*Source data*.
════════

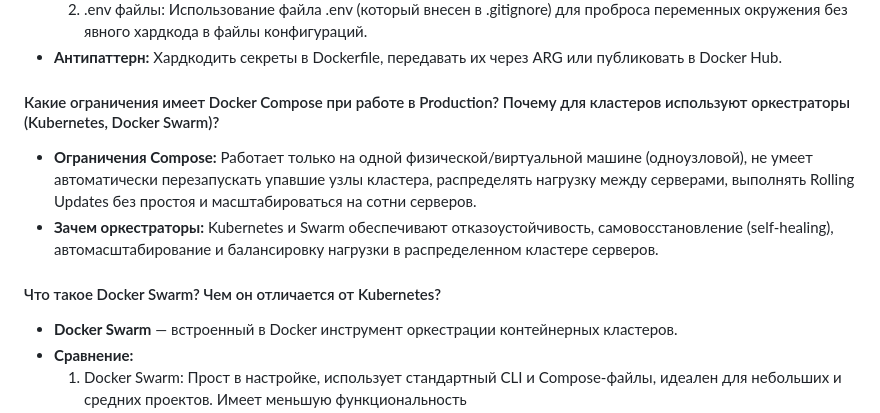
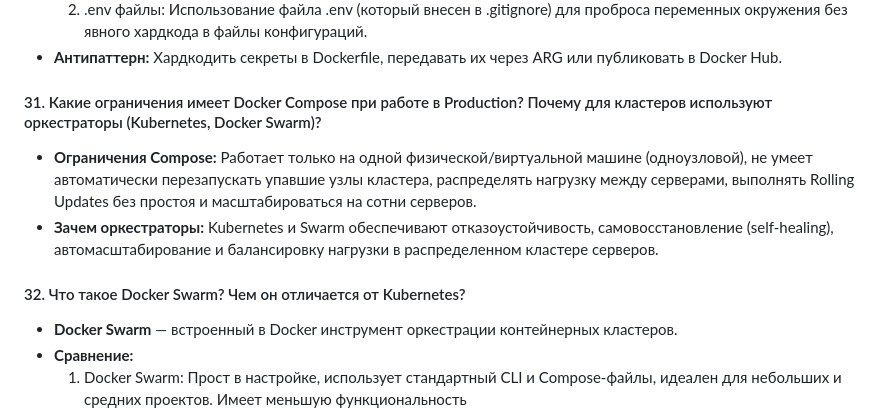
Before and after one commit to fpmi-devops-2026/lab1-rashchynski, a Markdown page: docs/REPORT.md, the part around one of its changes. Rendered like a GitHub page.

```diff
--- a/docs/REPORT.md
+++ b/docs/REPORT.md
@@ -1021,11 +1023,11 @@ docker compose -f compose.yaml -f compose.prod.yaml up -d
   2. .env файлы: Использование файла .env (который внесен в .gitignore) для проброса переменных окружения без явного хардкода в файлы конфигураций.
 * **Антипаттерн:** Хардкодить секреты в Dockerfile, передавать их через ARG или публиковать в Docker Hub.
 
-#### Какие ограничения имеет Docker Compose при работе в Production? Почему для кластеров используют оркестраторы (Kubernetes, Docker Swarm)?
+#### 31. Какие ограничения имеет Docker Compose при работе в Production? Почему для кластеров используют оркестраторы (Kubernetes, Docker Swarm)?
 * **Ограничения Compose:** Работает только на одной физической/виртуальной машине (одноузловой), не умеет автоматически перезапускать упавшие узлы кластера, распределять нагрузку между серверами, выполнять Rolling Updates без простоя и масштабироваться на сотни серверов.
 * **Зачем оркестраторы:** Kubernetes и Swarm обеспечивают отказоустойчивость, самовосстановление (self-healing), автомасштабирование и балансировку нагрузки в распределенном кластере серверов.
 
-#### Что такое Docker Swarm? Чем он отличается от Kubernetes?
+#### 32. Что такое Docker Swarm? Чем он отличается от Kubernetes?
 * **Docker Swarm** — встроенный в Docker инструмент оркестрации контейнерных кластеров.
 * **Сравнение:**
   1. Docker Swarm: Прост в настройке, использует стандартный CLI и Compose-файлы, идеален для небольших и средних проектов. Имеет меньшую функциональность
```
Also changed, not shown: other parts of docs/REPORT.md (+3 -1 lines).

════════

*Work to complete*.
For the word "используют", show every line of the entries that holds it.

*Result*.
-#### Какие ограничения имеет Docker Compose при работе в Production? Почему для кластеров используют оркестраторы (Kubernetes, Docker Swarm)?
+#### 31. Какие ограничения имеет Docker Compose при работе в Production? Почему для кластеров используют оркестраторы (Kubernetes, Docker Swarm)?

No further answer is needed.